Records drawn from a dataset
○ ○ ○ ○
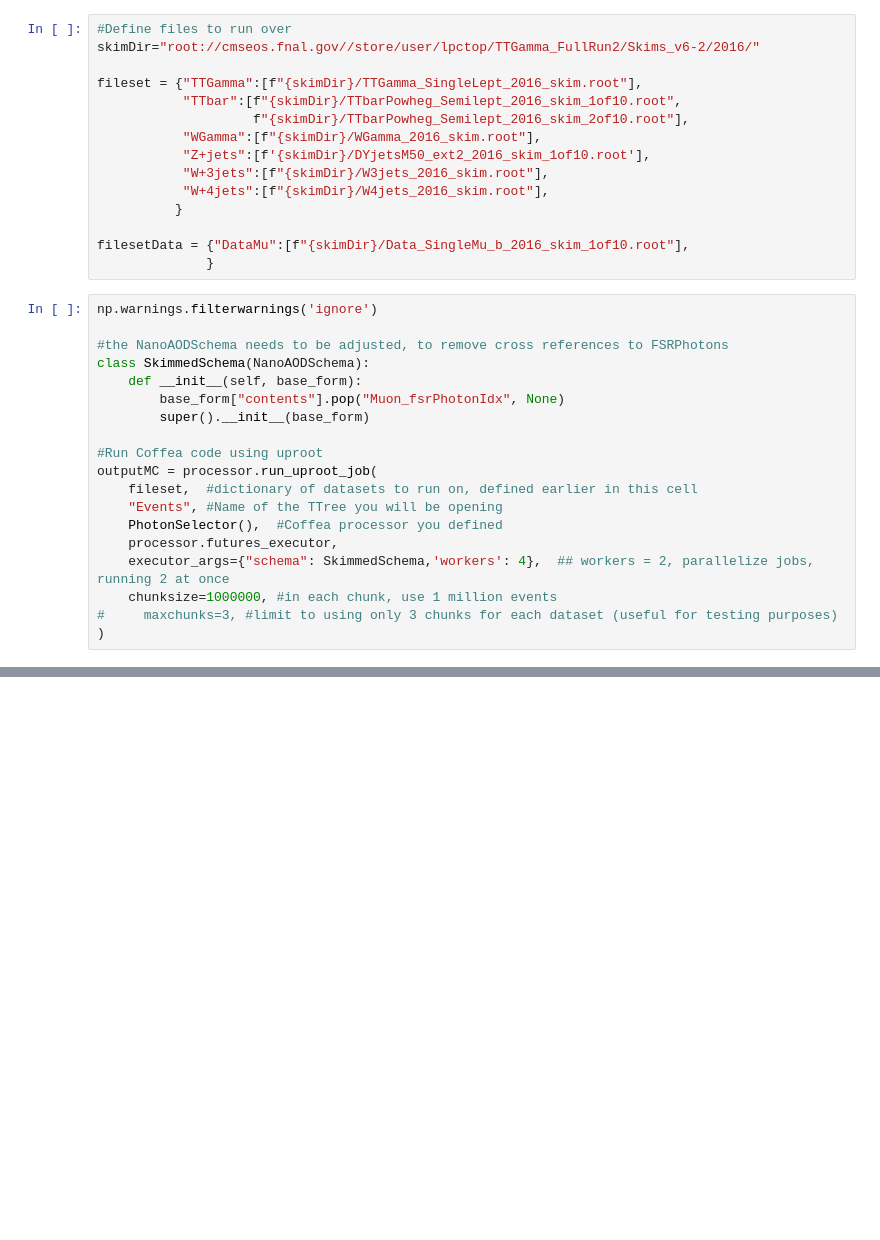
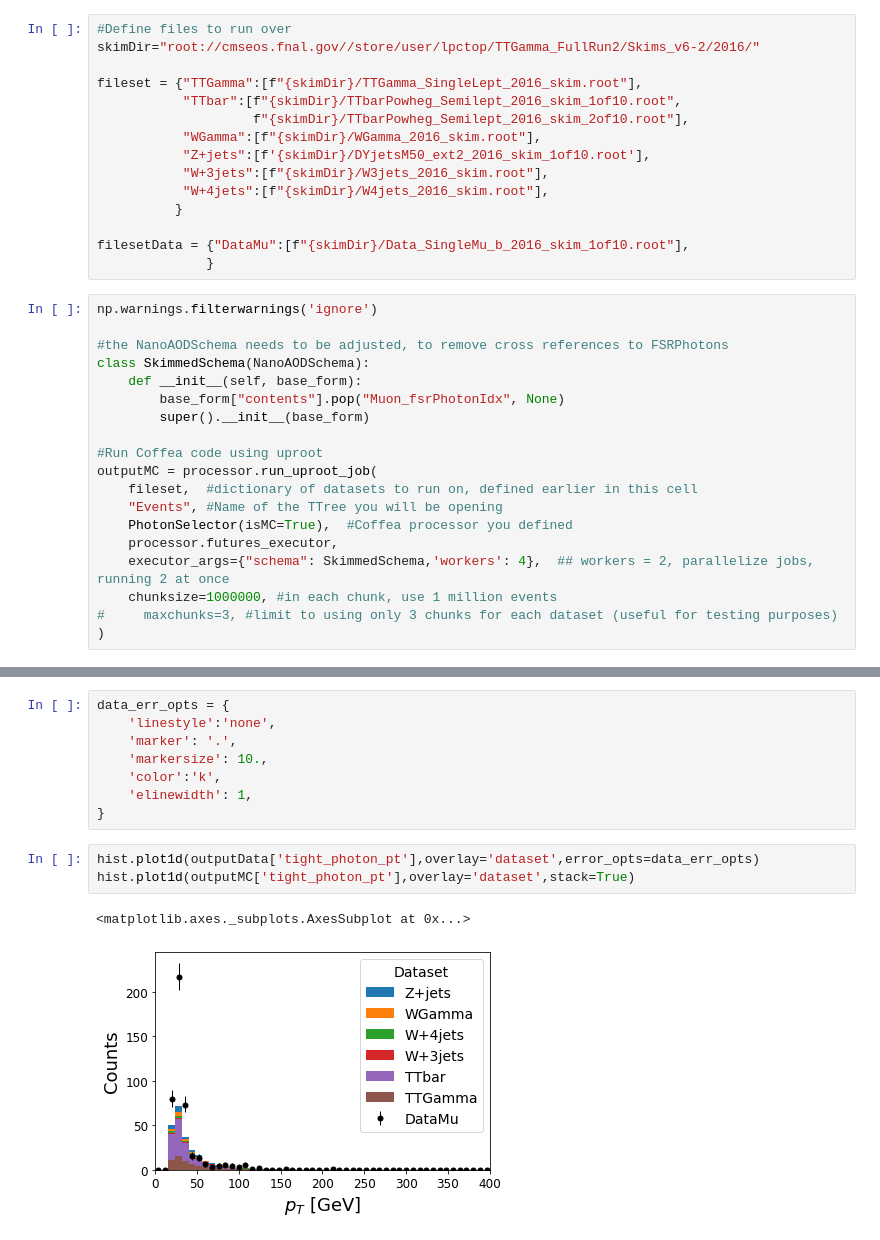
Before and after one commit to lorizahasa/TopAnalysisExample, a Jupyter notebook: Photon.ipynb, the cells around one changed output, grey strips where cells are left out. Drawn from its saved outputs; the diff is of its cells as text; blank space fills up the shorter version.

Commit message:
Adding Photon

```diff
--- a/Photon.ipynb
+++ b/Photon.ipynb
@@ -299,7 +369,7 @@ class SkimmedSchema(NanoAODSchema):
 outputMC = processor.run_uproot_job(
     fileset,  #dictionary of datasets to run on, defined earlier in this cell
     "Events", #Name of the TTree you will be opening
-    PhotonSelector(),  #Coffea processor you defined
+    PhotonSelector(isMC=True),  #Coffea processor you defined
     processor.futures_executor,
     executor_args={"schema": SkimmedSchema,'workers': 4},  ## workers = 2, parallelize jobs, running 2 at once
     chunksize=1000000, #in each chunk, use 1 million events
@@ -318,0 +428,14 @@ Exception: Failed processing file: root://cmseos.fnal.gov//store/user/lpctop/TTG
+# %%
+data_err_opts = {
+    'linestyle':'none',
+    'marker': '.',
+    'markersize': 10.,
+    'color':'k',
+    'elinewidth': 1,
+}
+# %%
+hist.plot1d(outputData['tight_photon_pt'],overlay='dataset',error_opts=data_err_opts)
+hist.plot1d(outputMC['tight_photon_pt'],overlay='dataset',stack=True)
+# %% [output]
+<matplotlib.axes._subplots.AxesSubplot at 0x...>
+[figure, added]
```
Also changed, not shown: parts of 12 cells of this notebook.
○ ○ ○ ○
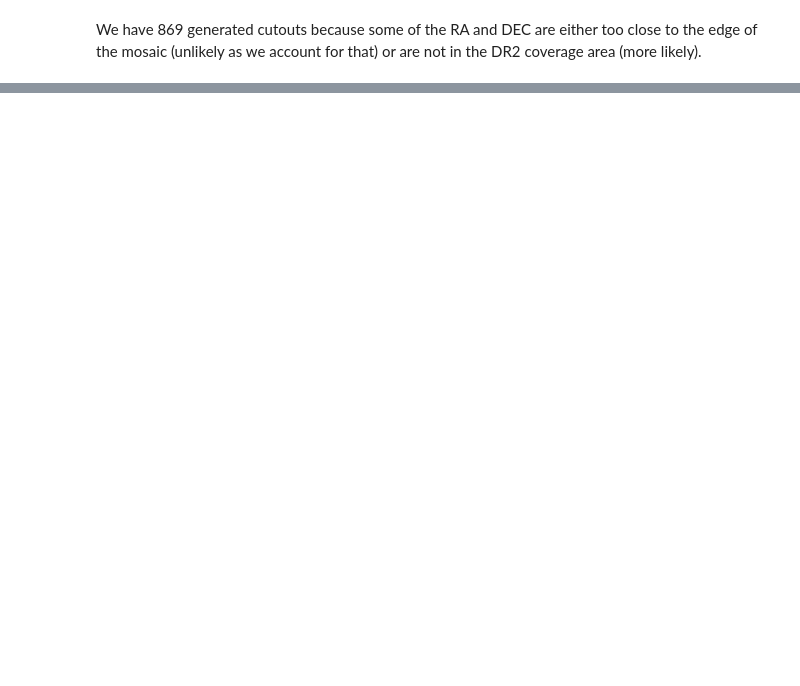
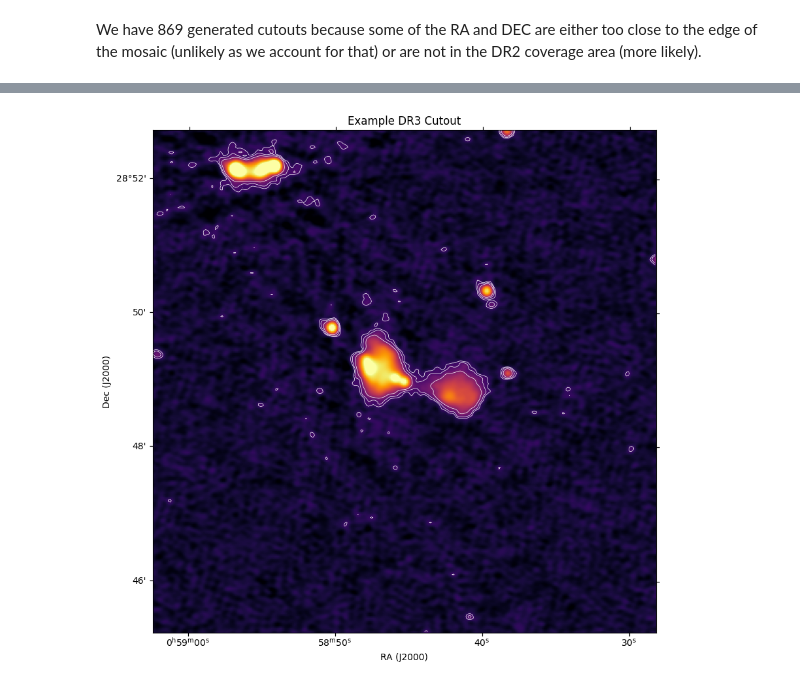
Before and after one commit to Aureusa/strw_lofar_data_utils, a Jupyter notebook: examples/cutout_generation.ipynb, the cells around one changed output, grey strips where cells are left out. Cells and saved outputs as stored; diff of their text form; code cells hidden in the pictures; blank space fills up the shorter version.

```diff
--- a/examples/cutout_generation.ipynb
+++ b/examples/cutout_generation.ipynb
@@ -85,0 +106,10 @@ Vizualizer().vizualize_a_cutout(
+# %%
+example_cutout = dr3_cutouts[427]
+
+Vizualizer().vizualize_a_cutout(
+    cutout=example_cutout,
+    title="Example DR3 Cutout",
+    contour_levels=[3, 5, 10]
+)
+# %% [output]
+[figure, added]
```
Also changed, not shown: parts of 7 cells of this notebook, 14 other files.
○ ○ ○ ○
Your reply should be only the count of lines in the entries above that contain the word "True".

2